The Fundamental Rights Agency (FRA) has published a report on asylum seekers’ and refugees’ opportunities to access education and training in Europe.

Looking at Denmark, Greece, Hungary, the Netherlands and Poland as well as parts of Austria, Bulgaria, Germany, Spain, Finland, France, Italy, Sweden and Slovakia, the report first points out that statistics on asylum seekers and refugees are not collected systematically within EU Member States. The analysis shows that access to education for asylum seekers and refugees remains challenging. Immigrant children living in detention centres do not have access to formal education, or are not obliged to attend school, in nine out of the 14 analysed countries.
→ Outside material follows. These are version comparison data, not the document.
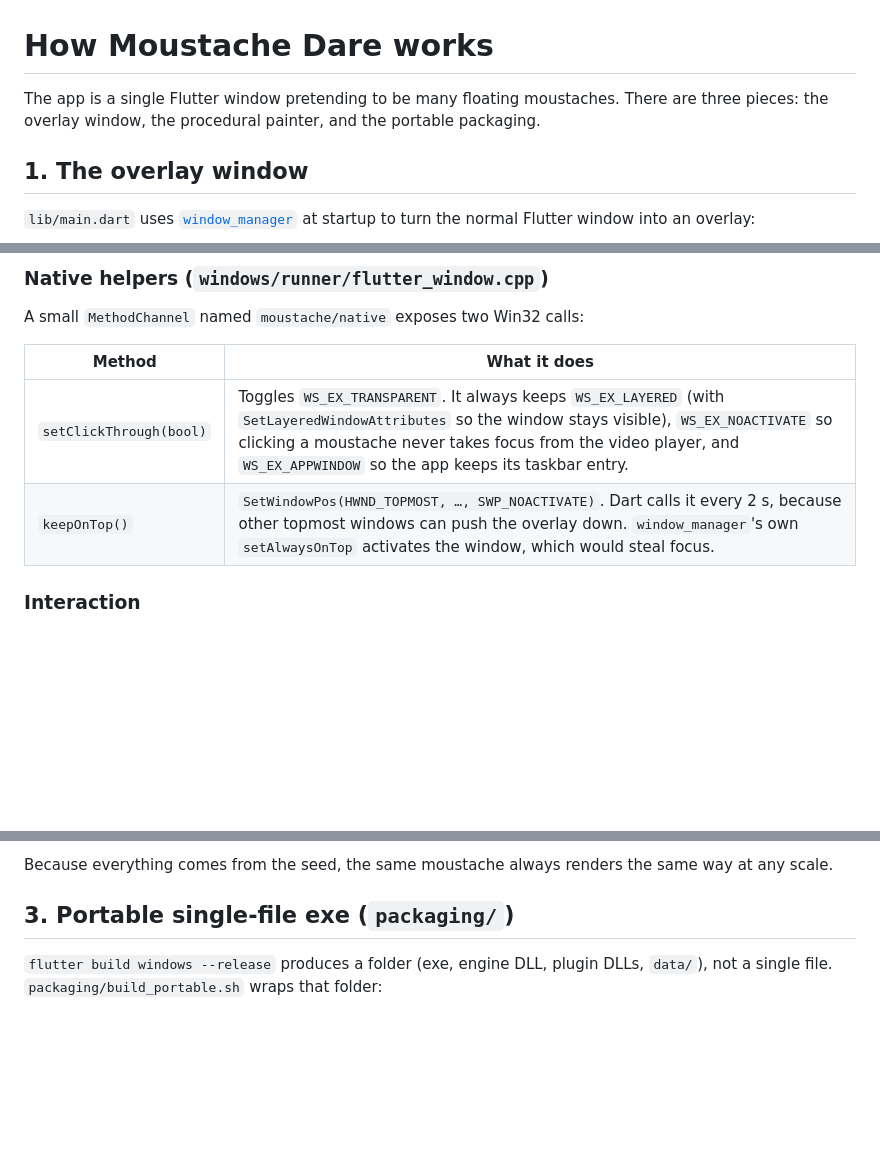
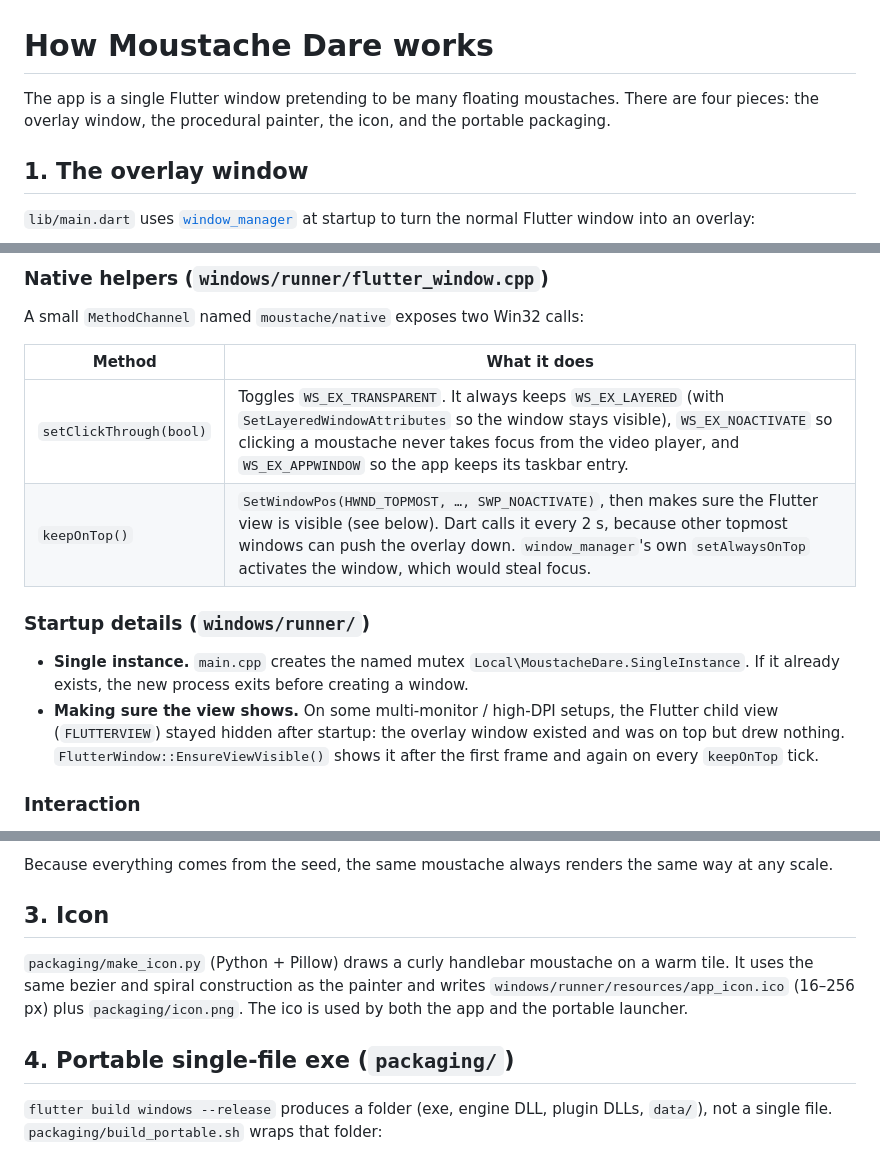
Before and after one commit to Yukisando/moustache-dare, a Markdown page: HOW_IT_WORKS.md, 3 parts joined by grey strips. Drawn GitHub-style; blank space fills up the shorter version.

```diff
--- a/HOW_IT_WORKS.md
+++ b/HOW_IT_WORKS.md
@@ -1,7 +1,7 @@
 # How Moustache Dare works
 
-The app is a single Flutter window pretending to be many floating moustaches. There are three
-pieces: the overlay window, the procedural painter, and the portable packaging.
+The app is a single Flutter window pretending to be many floating moustaches. There are four
+pieces: the overlay window, the procedural painter, the icon, and the portable packaging.
 
 ## 1. The overlay window
 
@@ -38,7 +38,16 @@ A small `MethodChannel` named `moustache/native` exposes two Win32 calls:
 | Method | What it does |
 | --- | --- |
 | `setClickThrough(bool)` | Toggles `WS_EX_TRANSPARENT`. It always keeps `WS_EX_LAYERED` (with `SetLayeredWindowAttributes` so the window stays visible), `WS_EX_NOACTIVATE` so clicking a moustache never takes focus from the video player, and `WS_EX_APPWINDOW` so the app keeps its taskbar entry. |
-| `keepOnTop()` | `SetWindowPos(HWND_TOPMOST, …, SWP_NOACTIVATE)`. Dart calls it every 2 s, because other topmost windows can push the overlay down. `window_manager`'s own `setAlwaysOnTop` activates the window, which would steal focus. |
+| `keepOnTop()` | `SetWindowPos(HWND_TOPMOST, …, SWP_NOACTIVATE)`, then makes sure the Flutter view is visible (see below). Dart calls it every 2 s, because other topmost windows can push the overlay down. `window_manager`'s own `setAlwaysOnTop` activates the window, which would steal focus. |
+
+### Startup details (`windows/runner/`)
+
+- **Single instance.** `main.cpp` creates the named mutex `Local\MoustacheDare.SingleInstance`.
+  If it already exists, the new process exits before creating a window.
+- **Making sure the view shows.** On some multi-monitor / high-DPI setups, the Flutter child view
+  (`FLUTTERVIEW`) stayed hidden after startup: the overlay window existed and was on top but drew
+  nothing. `FlutterWindow::EnsureViewVisible()` shows it after the first frame and again on every
+  `keepOnTop` tick.
 
 ### Interaction
 
@@ -69,7 +78,14 @@ Each moustache is a random integer seed. `MoustacheGenes(seed)` derives everythi
 Because everything comes from the seed, the same moustache always renders the same way at any
 scale.
 
-## 3. Portable single-file exe (`packaging/`)
+## 3. Icon
+
+`packaging/make_icon.py` (Python + Pillow) draws a curly handlebar moustache on a warm tile. It
+uses the same bezier and spiral construction as the painter and writes
+`windows/runner/resources/app_icon.ico` (16–256 px) plus `packaging/icon.png`. The ico is used by
+both the app and the portable launcher.
+
+## 4. Portable single-file exe (`packaging/`)
 
 `flutter build windows --release` produces a folder (exe, engine DLL, plugin DLLs, `data/`),
 not a single file. `packaging/build_portable.sh` wraps that folder:
```
Also changed, not shown: README.md (+4 -0 lines), packaging/icon.png (added), 5 other files.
In three countries, refugees and asylum seekers do not have access to formal education at all.

Although, once enrolled in education, asylum seeking and refugee children profit from the same benefits as nationals of the respective country – and sometimes gain access to additional services, such as language classes – the report highlights the lack of psychological support for traumatised children as well as the lack of teacher training to prepare education personnel for dealing with asylum seeking and refugee children’s special needs.
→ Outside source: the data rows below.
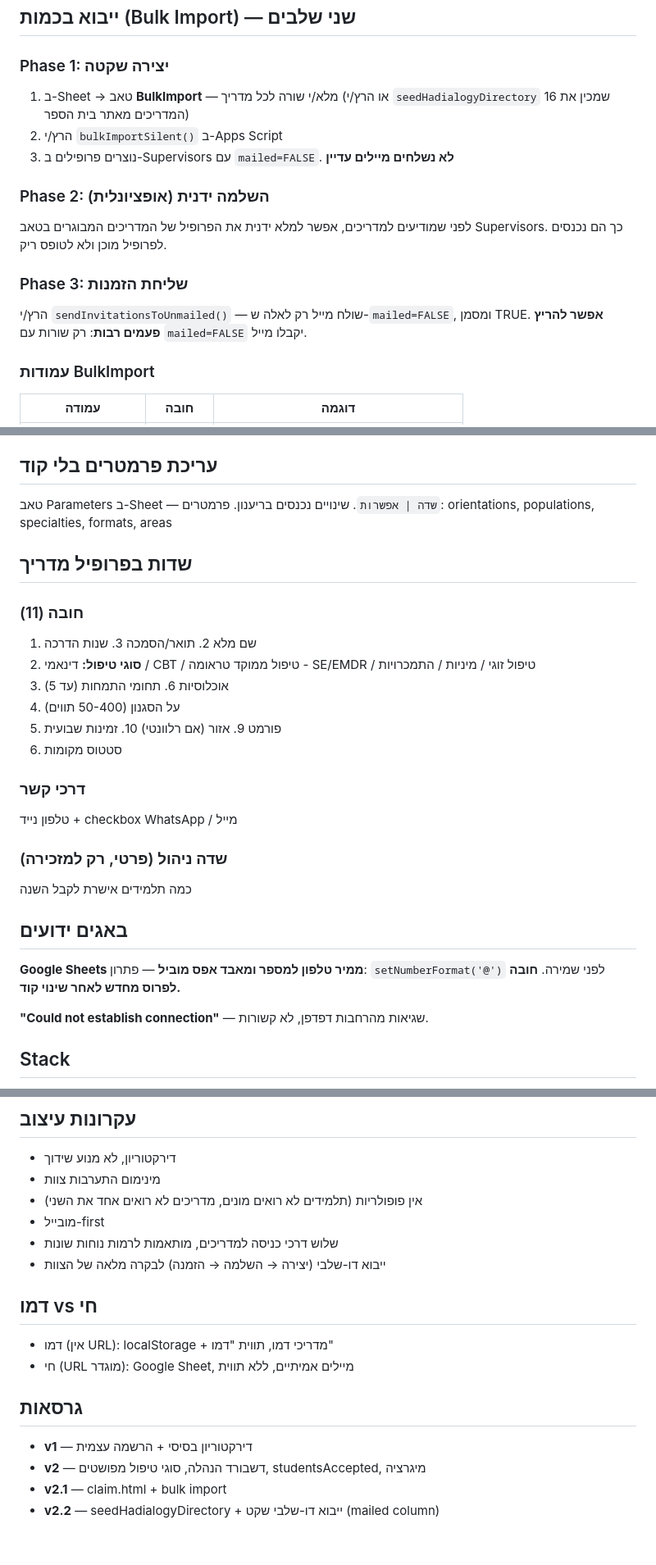
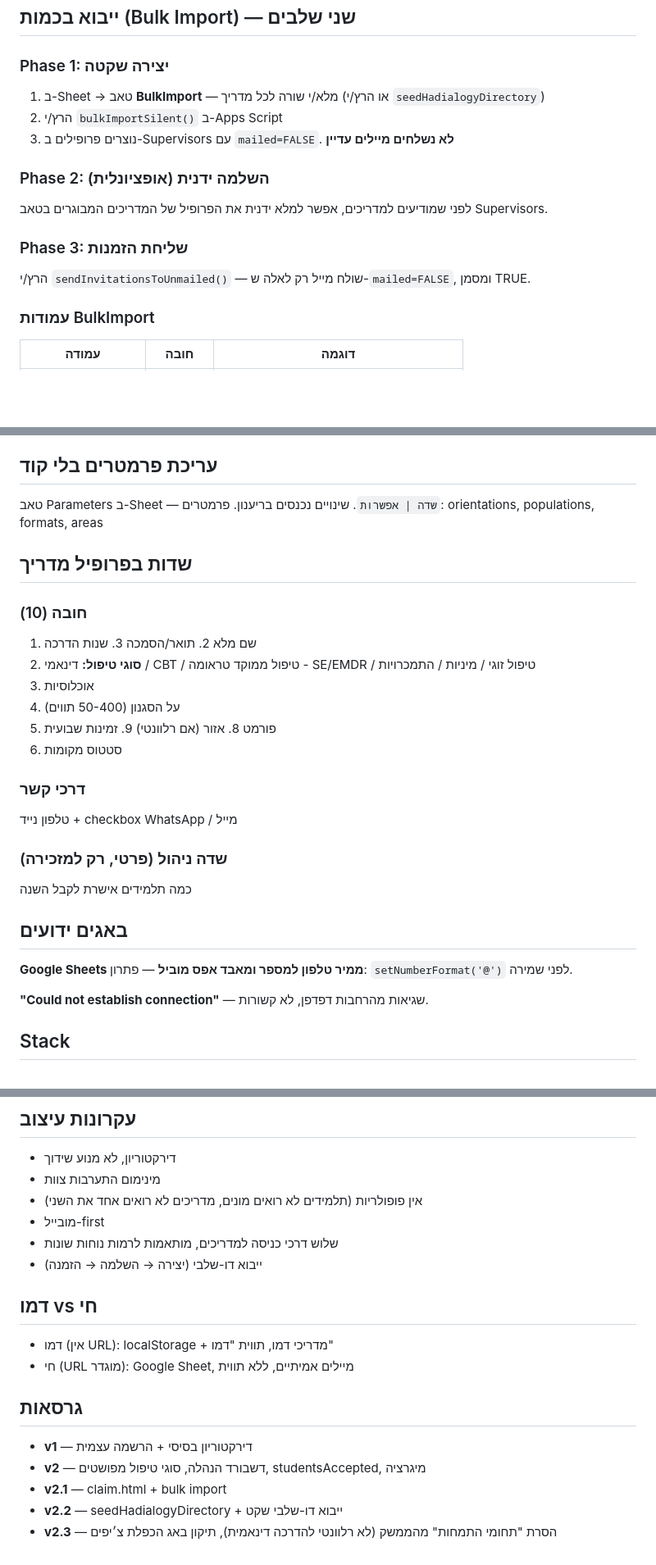
Before and after one commit to noamlow-commits/supervisor-match, a Markdown page: README.md, 3 parts joined by grey strips. Shown at 82% size. Rendered like a GitHub page; blank space fills up the shorter version.

Commit message:
README v2.3: removed specialties from UI, fixed duplicate filters

```diff
--- a/README.md
+++ b/README.md
@@ -49,16 +49,15 @@ Settings → `appBaseUrl` → `https://noamlow-commits.github.io/supervisor-matc
 ## ייבוא בכמות (Bulk Import) — שני שלבים
 
 ### Phase 1: יצירה שקטה
-1. ב-Sheet → טאב **BulkImport** — מלא/י שורה לכל מדריך (או הרץ/י `seedHadialogyDirectory` שמכין את 16 המדריכים מאתר בית הספר)
+1. ב-Sheet → טאב **BulkImport** — מלא/י שורה לכל מדריך (או הרץ/י `seedHadialogyDirectory`)
 2. הרץ/י `bulkImportSilent()` ב-Apps Script
 3. נוצרים פרופילים ב-Supervisors עם `mailed=FALSE`. **לא נשלחים מיילים עדיין**
 
 ### Phase 2: השלמה ידנית (אופציונלית)
-לפני שמודיעים למדריכים, אפשר למלא ידנית את הפרופיל של המדריכים המבוגרים בטאב Supervisors. כך הם נכנסים לפרופיל מוכן ולא לטופס ריק.
+לפני שמודיעים למדריכים, אפשר למלא ידנית את הפרופיל של המדריכים המבוגרים בטאב Supervisors.
 
 ### Phase 3: שליחת הזמנות
 הרץ/י `sendInvitationsToUnmailed()` — שולח מייל רק לאלה ש-`mailed=FALSE`, ומסמן TRUE.
-**אפשר להריץ פעמים רבות**: רק שורות עם `mailed=FALSE` יקבלו מייל.
 
 ### עמודות BulkImport
 | עמודה | חובה | דוגמה |
@@ -116,17 +114,17 @@ Settings → `appBaseUrl` → `https://noamlow-commits.github.io/supervisor-matc
 
 ## עריכת פרמטרים בלי קוד
 טאב Parameters ב-Sheet — `שדה | אפשרות`. שינויים נכנסים בריענון.
-פרמטרים: orientations, populations, specialties, formats, areas
+פרמטרים: orientations, populations, formats, areas
 
 ## שדות בפרופיל מדריך
 
-### חובה (11)
+### חובה (10)
 1. שם מלא  2. תואר/הסמכה  3. שנות הדרכה
 4. **סוגי טיפול:** דינאמי / CBT / טיפול ממוקד טראומה - SE/EMDR / טיפול זוגי / מיניות / התמכרויות
-5. אוכלוסיות  6. תחומי התמחות (עד 5)
-7. על הסגנון (50-400 תווים)
-8. פורמט  9. אזור (אם רלוונטי)  10. זמינות שבועית
-11. סטטוס מקומות
+5. אוכלוסיות
+6. על הסגנון (50-400 תווים)
+7. פורמט  8. אזור (אם רלוונטי)  9. זמינות שבועית
+10. סטטוס מקומות
 
 ### דרכי קשר
 טלפון נייד + checkbox WhatsApp / מייל
@@ -136,7 +134,7 @@ Settings → `appBaseUrl` → `https://noamlow-commits.github.io/supervisor-matc
 
 ## באגים ידועים
 
-**Google Sheets ממיר טלפון למספר ומאבד אפס מוביל** — פתרון: `setNumberFormat('@')` לפני שמירה. **חובה לפרוס מחדש לאחר שינוי קוד.**
+**Google Sheets ממיר טלפון למספר ומאבד אפס מוביל** — פתרון: `setNumberFormat('@')` לפני שמירה.
 
 **"Could not establish connection"** — שגיאות מהרחבות דפדפן, לא קשורות.
 
@@ -150,7 +148,7 @@ HTML/CSS/JS סטטי + Google Apps Script + Google Sheets + GitHub Pages.
 - אין פופולריות (תלמידים לא רואים מונים, מדריכים לא רואים אחד את השני)
 - מובייל-first
 - שלוש דרכי כניסה למדריכים, מותאמות לרמות נוחות שונות
-- ייבוא דו-שלבי (יצירה → השלמה → הזמנה) לבקרה מלאה של הצוות
+- ייבוא דו-שלבי (יצירה → השלמה → הזמנה)
 
 ## דמו vs חי
 - דמו (אין URL): localStorage + מדריכי דמו, תווית "דמו"
@@ -160,4 +158,5 @@ HTML/CSS/JS סטטי + Google Apps Script + Google Sheets + GitHub Pages.
 - **v1** — דירקטוריון בסיסי + הרשמה עצמית
 - **v2** — דשבורד הנהלה, סוגי טיפול מפושטים, studentsAccepted, מיגרציה
 - **v2.1** — claim.html + bulk import
-- **v2.2** — seedHadialogyDirectory + ייבוא דו-שלבי שקט (mailed column)
+- **v2.2** — seedHadialogyDirectory + ייבוא דו-שלבי שקט
+- **v2.3** — הסרת "תחומי התמחות" מהממשק (לא רלוונטי להדרכה דינאמית), תיקון באג הכפלת צ׳יפים
```
Also changed, not shown: other parts of README.md (+2 -3 lines).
Other issues that are not sufficiently addressed by EU Member States are the difficulties arising from irregular school attendance of asylum seeking and refugee children before their arrival, the difficulties to introduce newcomers into classes of their age group due to language barriers and schooling gaps, the education of newcomers above the compulsory school age and the recognition of foreign qualifications.